◆ EXERCISE AIM
Please give the entries below again exactly, omitting every picture.

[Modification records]
****************************************

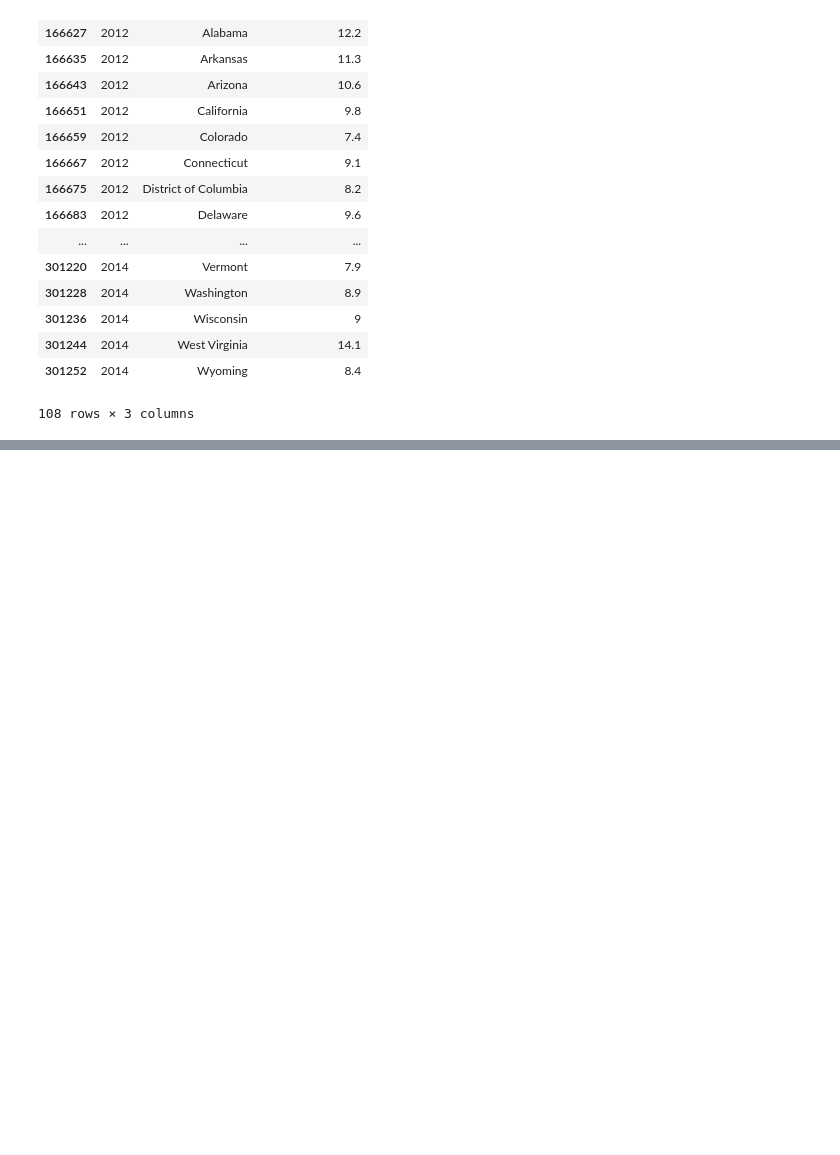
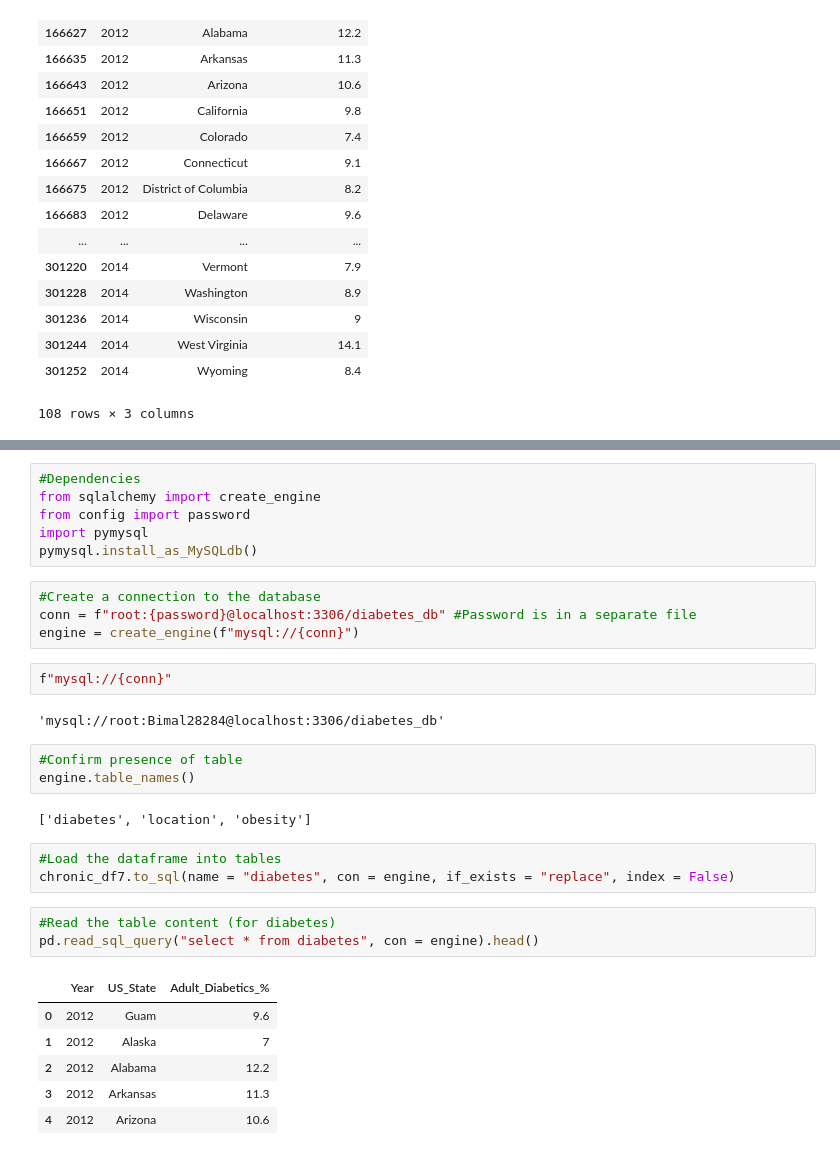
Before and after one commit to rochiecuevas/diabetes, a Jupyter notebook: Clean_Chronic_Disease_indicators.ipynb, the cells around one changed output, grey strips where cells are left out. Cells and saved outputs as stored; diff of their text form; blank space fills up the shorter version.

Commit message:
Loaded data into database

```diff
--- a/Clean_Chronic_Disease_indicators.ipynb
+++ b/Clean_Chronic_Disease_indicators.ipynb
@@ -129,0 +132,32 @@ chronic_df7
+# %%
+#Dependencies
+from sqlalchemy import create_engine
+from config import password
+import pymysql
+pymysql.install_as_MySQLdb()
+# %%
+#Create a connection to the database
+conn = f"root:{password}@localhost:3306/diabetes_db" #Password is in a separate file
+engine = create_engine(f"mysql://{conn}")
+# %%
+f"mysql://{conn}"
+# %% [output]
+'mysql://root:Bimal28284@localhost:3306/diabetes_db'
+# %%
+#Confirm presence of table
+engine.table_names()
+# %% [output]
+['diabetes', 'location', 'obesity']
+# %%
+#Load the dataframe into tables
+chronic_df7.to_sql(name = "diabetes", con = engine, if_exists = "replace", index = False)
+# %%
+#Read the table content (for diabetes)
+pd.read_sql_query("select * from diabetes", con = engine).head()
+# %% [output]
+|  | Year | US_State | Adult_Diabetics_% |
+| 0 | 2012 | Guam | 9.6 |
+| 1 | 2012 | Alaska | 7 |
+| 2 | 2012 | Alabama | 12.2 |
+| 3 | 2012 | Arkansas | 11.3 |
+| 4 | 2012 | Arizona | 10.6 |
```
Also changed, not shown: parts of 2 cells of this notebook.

****************************************

◆ YOUR SOLUTION
Before and after one commit to rochiecuevas/diabetes, a Jupyter notebook: Clean_Chronic_Disease_indicators.ipynb, the cells around one changed output, grey strips where cells are left out. Cells and saved outputs as stored; diff of their text form; blank space fills up the shorter version.

Commit message:
Loaded data into database

```diff
--- a/Clean_Chronic_Disease_indicators.ipynb
+++ b/Clean_Chronic_Disease_indicators.ipynb
@@ -129,0 +132,32 @@ chronic_df7
+# %%
+#Dependencies
+from sqlalchemy import create_engine
+from config import password
+import pymysql
+pymysql.install_as_MySQLdb()
+# %%
+#Create a connection to the database
+conn = f"root:{password}@localhost:3306/diabetes_db" #Password is in a separate file
+engine = create_engine(f"mysql://{conn}")
+# %%
+f"mysql://{conn}"
+# %% [output]
+'mysql://root:Bimal28284@localhost:3306/diabetes_db'
+# %%
+#Confirm presence of table
+engine.table_names()
+# %% [output]
+['diabetes', 'location', 'obesity']
+# %%
+#Load the dataframe into tables
+chronic_df7.to_sql(name = "diabetes", con = engine, if_exists = "replace", index = False)
+# %%
+#Read the table content (for diabetes)
+pd.read_sql_query("select * from diabetes", con = engine).head()
+# %% [output]
+|  | Year | US_State | Adult_Diabetics_% |
+| 0 | 2012 | Guam | 9.6 |
+| 1 | 2012 | Alaska | 7 |
+| 2 | 2012 | Alabama | 12.2 |
+| 3 | 2012 | Arkansas | 11.3 |
+| 4 | 2012 | Arizona | 10.6 |
```
Also changed, not shown: parts of 2 cells of this notebook.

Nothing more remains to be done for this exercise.